It’s a very personal movie for James. And what’s beautiful is that it’s a costume drama built on the scale of this little lady. It could be a big epic about a Polish immigrant coming to New York. But it’s an intimate work, a portrait, a character study.

The big challenge for you, who didn’t speak Polish, was obviously the language?
When I want to make a movie, I focus on the beauty of the story and the character, that’s why I didn’t panic immediately! Then I had to start working, and it got tough. There is not a single word that sounds like English or French in Polish. And yet I had no choice. I had to do everything I could to speak Polish without the hint of an accent. I had very little time, just over a month between Rust and Bone (Jacques Audiard, 2012) and The Immigrant. I worked with different coaches, one of whom was the actress who plays my aunt in the film. Mid-shoot, James came to me, startled, and said: “You sure have a lot of Polish dialogue!” He had just realized that he had written me twenty pages of Polish dialogue. Whenever I had a free minute on the set, I buried myself in my notebook. “I dreamed of it being perfect.”

Ewa sounds very different from you in real life. Did you find her voice thanks to the language?
I always try to disappear into the character as much as possible, and to find a specific way for her to speak, even in French. Polish brings a different vocal pitch, which helps to give a specific identity to the character. Speaking English in a Polish accent was difficult, but it allowed me to use a different voice. I went through a lot of books at the Polish bookstore in Paris, and saw as many Polish films as I could to listen to the language. I knew where my character was from, and I needed to understand her social background and to know more about her life. Ewa is an educated woman who trained as a nurse. She went through horrendous things that gave her great resilience. What she wants is to make a life for herself in this new country, but not without her sister. She shows amazing strength to find her.

What was shooting on Ellis Island like?
Everyone in the crew was emotional, you could sense it, because their families had arrived there at some point. It was so inspiring: the technical crew, the extras, everyone had a moving story to tell. James himself shared a lot of memories of his family.
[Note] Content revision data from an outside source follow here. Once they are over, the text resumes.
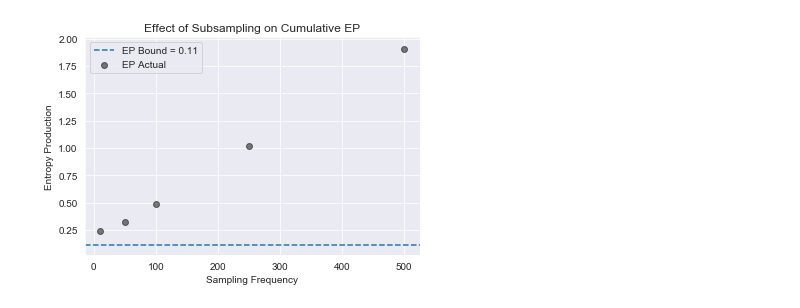
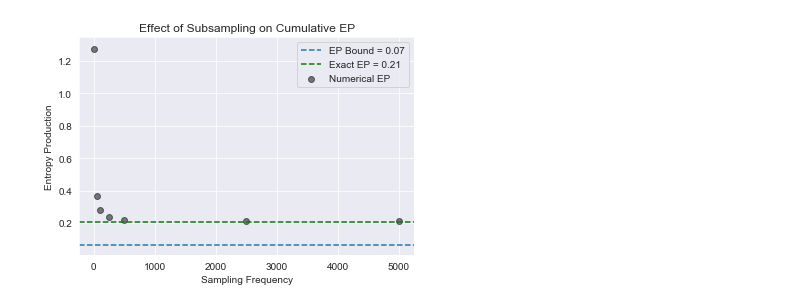
Before and after one commit to jakehanson/Stochastic_Thermo, a Jupyter notebook: Code/Varying R Matrix.ipynb, the cells around one changed output. Cells and saved outputs as stored; diff of their text form; code cells hidden in the pictures.

```diff
--- a/Code/Varying R Matrix.ipynb
+++ b/Code/Varying R Matrix.ipynb
@@ -117,16 +203,17 @@ plt.show()
 # %%
-sampling_rate = [500,250,100,50,10]
+sampling_rate = [5000,2500,500,250,100,50,10]
 
 cumulative_EPs = []
 
 for s in sampling_rate:
     print("Sampling rate = ",s)
-    indices = np.linspace(0,500,s+1,dtype=int)
+    dt = t_array[-1]/s
+    indices = np.linspace(0,sampling_rate[0],s+1,dtype=int)
     new_array = np.copy(p_array[indices])
     cumulative_EP = 0.
     for i in range(len(new_array)):
         p_current = new_array[i]
-        cumulative_EP = cumulative_EP + thermo_tools.get_EP(W,p_current)
+        cumulative_EP = cumulative_EP + thermo_tools.get_EP(W,p_current,dt)
         print("\t",cumulative_EP)
     cumulative_EPs.append(cumulative_EP)
 
@@ -156,11 +239,12 @@ EP_bound[0]
 # %%
-plt.axhline(EP_bound[0],label='EP Bound = 0.11',linestyle='dashed')
-plt.scatter(sampling_rate,cumulative_EPs,alpha=0.5,color='black',label='EP Actual')
+plt.axhline(EP_bound[0],label='EP Bound = {:.2f}'.format(EP_bound[0]),linestyle='dashed')
+plt.axhline(EP_exact,label='Exact EP = {:.2f}'.format(EP_exact),linestyle='dashed',color='green')
+plt.scatter(sampling_rate,cumulative_EPs,alpha=0.5,color='black',label='Numerical EP')
 plt.xlabel('Sampling Frequency')
 plt.ylabel('Entropy Production')
 plt.title('Effect of Subsampling on Cumulative EP')
 plt.legend(loc='best')
-plt.savefig('subsample.pdf')
+plt.savefig('subsample3.pdf')
 plt.show()
 # %% [output]
-[figure, old version]
+[figure, new version]
```
Also changed, not shown: parts of 8 cells of this notebook.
There’s a scene where Ewa doesn’t know how to eat a banana. That’s directly from his grandmother. In another scene, which is not in the final cut, she mistakes pasta for worms.

James Gray and Joaquin Phoenix have made four movies together. How did you find your place?
I certainly got mixed up with an old couple! They’re both very generous and endearing. Sometimes, when I saw that they were going to keep talking for five hours, I’d tell them: “See you tomorrow! It sounds fascinating, but I have a kid and I have to get home.” Their working relationship is wonderful to observe. And Joaquin is an impressive actor. We met every day before the shoot started, to discuss our characters. That’s when I met him for the first time. He has impeccable instincts, like a wild animal. The character of Bruno was difficult for him, he struggled a lot, and it was very moving to see him fighting with himself. Sometimes, at the end of the scene, he would come up to me and ask me to forgive him for what his character was doing to mine. I had never met someone quite as touching.

What about Jeremy Renner?
He joined quite late, but immediately felt part of the family. The four of us were like brothers and sister. I realize now that we all share an extreme sensitivity and that we all have to struggle with it. It made us closer. For Ewa, who is drowning, Orlando looks like a lifeboat that could save her. Each time she sees him, she wants to believe that she will escape, and she’s full of hope.

What memories do you keep today of The Immigrant?
It was a beautiful experience, with blessed times and others that were more difficult, because we didn’t have all the necessary funds. I loved Ewa and her spirit. And I formed a bond with James Gray that goes deeper than any other I have had with a director.